**Problem**. The response must contain every line below in which "lines" appears.

**Dataset**.
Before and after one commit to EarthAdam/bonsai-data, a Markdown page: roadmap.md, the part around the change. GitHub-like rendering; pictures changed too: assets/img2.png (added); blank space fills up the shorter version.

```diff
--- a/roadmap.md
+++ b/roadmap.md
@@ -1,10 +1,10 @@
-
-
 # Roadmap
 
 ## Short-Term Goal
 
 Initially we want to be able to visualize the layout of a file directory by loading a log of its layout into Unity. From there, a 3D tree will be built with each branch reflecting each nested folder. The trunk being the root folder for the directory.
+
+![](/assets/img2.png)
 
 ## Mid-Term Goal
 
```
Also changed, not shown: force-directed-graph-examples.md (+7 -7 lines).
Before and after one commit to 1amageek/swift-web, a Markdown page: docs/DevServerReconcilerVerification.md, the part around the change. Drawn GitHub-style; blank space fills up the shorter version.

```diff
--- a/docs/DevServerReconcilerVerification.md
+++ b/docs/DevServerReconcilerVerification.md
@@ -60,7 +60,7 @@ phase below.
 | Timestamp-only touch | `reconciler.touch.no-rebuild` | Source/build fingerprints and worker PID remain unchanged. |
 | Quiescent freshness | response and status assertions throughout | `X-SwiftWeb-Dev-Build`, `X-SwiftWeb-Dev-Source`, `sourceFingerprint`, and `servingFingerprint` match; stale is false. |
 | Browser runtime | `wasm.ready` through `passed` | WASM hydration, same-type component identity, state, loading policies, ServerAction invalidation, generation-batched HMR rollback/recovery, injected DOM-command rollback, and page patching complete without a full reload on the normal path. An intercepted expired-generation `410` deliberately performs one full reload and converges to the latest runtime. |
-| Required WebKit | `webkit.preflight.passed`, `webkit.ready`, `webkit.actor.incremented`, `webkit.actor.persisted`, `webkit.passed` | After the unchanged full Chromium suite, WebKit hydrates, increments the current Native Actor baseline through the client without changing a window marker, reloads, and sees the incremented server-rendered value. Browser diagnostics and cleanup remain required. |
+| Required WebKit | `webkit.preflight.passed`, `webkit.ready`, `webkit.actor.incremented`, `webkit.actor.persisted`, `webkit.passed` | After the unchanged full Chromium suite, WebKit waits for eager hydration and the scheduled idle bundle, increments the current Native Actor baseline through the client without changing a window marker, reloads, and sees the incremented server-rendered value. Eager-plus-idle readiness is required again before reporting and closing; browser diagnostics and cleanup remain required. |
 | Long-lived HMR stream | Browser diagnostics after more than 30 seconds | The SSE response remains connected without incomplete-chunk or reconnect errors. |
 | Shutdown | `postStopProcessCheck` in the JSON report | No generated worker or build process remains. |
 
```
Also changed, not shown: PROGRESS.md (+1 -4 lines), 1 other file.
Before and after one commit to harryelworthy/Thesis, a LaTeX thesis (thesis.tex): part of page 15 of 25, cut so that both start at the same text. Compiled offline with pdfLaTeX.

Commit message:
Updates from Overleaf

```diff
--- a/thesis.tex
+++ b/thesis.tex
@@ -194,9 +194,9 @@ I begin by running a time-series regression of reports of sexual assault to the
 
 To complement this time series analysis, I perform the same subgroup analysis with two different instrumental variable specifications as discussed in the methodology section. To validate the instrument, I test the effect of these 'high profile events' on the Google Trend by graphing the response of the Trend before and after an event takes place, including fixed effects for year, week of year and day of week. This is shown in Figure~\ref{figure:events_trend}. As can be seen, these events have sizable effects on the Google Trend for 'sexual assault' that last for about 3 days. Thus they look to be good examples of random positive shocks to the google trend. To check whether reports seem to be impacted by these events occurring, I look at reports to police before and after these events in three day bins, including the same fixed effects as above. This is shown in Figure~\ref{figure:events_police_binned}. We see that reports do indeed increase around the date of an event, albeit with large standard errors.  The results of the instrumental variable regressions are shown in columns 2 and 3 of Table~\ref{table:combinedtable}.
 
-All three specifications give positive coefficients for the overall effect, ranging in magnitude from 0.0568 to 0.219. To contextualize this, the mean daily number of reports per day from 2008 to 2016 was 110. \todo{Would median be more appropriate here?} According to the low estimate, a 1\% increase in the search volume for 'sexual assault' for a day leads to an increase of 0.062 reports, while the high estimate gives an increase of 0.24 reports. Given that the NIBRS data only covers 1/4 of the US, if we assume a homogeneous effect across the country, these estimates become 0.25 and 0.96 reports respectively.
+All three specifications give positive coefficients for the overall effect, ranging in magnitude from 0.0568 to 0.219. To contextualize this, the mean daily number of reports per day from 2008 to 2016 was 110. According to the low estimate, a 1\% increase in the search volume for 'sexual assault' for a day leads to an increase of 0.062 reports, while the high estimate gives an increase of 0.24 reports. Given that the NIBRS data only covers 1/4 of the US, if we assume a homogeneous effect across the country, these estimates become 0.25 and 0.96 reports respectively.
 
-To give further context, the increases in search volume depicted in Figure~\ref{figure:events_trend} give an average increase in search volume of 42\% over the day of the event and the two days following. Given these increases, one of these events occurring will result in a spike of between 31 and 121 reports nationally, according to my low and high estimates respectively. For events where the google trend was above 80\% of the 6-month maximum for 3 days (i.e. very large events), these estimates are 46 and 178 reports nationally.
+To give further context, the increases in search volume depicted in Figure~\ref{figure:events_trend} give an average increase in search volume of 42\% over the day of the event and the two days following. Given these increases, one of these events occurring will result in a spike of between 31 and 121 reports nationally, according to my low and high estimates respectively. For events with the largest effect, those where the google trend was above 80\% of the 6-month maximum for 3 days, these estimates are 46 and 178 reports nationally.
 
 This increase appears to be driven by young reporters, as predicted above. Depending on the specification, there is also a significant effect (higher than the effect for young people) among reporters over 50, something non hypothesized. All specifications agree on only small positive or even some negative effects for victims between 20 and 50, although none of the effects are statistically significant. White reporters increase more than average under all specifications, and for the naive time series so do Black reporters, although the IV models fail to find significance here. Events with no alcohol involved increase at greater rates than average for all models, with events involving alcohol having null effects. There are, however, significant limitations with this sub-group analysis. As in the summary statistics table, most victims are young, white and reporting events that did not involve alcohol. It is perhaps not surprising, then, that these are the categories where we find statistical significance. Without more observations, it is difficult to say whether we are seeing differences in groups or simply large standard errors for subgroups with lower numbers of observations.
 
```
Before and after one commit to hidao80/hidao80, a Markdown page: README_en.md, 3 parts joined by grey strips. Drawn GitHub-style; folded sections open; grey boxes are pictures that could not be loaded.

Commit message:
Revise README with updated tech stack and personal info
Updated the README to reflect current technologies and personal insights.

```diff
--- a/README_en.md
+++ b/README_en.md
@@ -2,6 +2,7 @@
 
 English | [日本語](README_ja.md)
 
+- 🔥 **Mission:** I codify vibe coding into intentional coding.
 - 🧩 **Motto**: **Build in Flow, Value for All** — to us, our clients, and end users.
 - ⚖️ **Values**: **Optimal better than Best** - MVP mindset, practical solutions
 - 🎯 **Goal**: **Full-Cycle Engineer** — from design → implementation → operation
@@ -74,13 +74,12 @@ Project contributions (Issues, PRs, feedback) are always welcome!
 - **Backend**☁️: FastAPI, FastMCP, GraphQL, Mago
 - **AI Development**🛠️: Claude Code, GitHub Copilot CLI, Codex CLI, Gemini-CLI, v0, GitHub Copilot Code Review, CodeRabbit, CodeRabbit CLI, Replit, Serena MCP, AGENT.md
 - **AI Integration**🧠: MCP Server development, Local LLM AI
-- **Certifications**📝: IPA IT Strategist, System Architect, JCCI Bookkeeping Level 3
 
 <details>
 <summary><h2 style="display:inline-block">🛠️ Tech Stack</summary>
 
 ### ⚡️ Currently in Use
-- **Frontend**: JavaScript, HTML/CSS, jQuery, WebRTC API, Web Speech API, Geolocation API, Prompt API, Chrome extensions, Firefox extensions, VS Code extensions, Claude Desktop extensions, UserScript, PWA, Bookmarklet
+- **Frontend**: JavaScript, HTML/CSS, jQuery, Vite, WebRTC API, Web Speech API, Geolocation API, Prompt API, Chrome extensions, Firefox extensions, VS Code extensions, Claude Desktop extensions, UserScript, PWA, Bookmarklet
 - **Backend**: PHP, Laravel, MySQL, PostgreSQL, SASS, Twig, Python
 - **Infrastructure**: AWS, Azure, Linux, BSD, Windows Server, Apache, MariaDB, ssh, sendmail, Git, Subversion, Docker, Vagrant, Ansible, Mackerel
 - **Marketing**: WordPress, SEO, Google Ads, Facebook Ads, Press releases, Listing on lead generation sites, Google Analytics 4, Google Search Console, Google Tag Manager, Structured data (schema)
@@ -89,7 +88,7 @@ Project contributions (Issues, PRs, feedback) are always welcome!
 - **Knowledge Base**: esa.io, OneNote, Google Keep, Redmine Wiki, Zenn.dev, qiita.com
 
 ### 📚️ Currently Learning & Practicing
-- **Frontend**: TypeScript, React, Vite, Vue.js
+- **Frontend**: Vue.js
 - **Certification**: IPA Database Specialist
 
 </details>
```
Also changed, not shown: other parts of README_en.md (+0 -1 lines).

**Task result**.
Also changed, not shown: force-directed-graph-examples.md (+7 -7 lines).
Also changed, not shown: PROGRESS.md (+1 -4 lines), 1 other file.
Also changed, not shown: other parts of README_en.md (+0 -1 lines).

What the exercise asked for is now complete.